The term alchemy derives from the Arabic noun al-Kìmiya. Opinions differ on the origin of the word Kìmiya, but it probably comes from the Greek chyma, which denotes the fusion and purification of metals—simple substances characterized by a single specific behavior.
The science or art of alchemy is very ancient. Practiced well before the Christian era in various parts of the world, it sought to perfect the aims of Nature, turning base metals into gold, and endowing people with longevity and immortality. Perfection was to be attained through the effects of a preparation—the philosopher's stone for metals, the elixir of long life for humans.

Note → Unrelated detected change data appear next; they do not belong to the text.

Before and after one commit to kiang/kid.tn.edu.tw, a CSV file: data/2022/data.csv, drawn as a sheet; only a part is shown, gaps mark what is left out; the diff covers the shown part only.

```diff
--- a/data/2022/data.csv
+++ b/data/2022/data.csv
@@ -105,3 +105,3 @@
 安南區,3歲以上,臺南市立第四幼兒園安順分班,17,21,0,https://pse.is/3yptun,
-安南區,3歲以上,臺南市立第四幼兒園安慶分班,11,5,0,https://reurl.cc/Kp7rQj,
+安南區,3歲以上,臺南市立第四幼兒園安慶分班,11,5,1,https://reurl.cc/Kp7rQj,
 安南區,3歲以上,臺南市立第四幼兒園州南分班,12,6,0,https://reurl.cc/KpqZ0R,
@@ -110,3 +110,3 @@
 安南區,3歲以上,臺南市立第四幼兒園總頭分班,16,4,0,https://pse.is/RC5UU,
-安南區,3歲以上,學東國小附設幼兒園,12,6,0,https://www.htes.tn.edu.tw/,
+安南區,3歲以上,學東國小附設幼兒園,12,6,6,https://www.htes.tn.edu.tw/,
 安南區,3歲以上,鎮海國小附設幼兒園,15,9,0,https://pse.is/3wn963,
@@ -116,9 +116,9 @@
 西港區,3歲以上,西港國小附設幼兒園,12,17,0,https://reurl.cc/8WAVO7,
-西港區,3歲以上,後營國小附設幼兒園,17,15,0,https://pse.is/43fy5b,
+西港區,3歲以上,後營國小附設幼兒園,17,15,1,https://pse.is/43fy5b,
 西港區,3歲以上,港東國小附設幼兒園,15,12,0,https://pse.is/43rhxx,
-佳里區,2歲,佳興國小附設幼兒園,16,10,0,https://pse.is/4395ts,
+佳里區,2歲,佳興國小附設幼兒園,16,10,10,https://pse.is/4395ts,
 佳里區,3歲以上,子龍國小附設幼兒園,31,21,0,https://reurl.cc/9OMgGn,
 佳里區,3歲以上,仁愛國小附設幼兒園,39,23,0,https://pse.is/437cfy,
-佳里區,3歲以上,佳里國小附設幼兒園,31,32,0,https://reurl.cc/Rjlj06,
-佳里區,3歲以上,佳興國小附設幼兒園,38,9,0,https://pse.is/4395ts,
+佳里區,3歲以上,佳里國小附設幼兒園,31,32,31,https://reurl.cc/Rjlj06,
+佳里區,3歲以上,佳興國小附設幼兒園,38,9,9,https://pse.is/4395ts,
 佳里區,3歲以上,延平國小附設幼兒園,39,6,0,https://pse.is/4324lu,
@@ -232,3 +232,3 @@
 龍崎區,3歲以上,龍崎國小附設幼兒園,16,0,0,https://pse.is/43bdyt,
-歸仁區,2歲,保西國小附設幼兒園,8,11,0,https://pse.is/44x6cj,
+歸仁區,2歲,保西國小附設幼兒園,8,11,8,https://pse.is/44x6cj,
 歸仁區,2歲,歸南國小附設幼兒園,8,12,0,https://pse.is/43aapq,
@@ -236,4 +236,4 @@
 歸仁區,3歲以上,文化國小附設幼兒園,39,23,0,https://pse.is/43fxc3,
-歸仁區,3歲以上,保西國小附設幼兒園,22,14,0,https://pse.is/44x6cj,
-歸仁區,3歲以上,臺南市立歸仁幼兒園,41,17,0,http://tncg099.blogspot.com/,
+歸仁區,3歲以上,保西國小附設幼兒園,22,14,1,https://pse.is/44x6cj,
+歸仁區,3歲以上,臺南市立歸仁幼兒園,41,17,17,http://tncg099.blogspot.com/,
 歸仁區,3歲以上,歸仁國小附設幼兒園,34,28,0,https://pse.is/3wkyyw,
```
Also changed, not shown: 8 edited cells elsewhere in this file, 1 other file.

Alchemy spread from the Arab world via North Africa, Spain, and Sicily to the West in the twelfth century. The magical-alchemical tradition provided substances, instruments, and processes to chemical investigation, but chemistry developed in a totally different cultural context, rejecting alchemy's sacerdotal and esoteric conception of knowledge.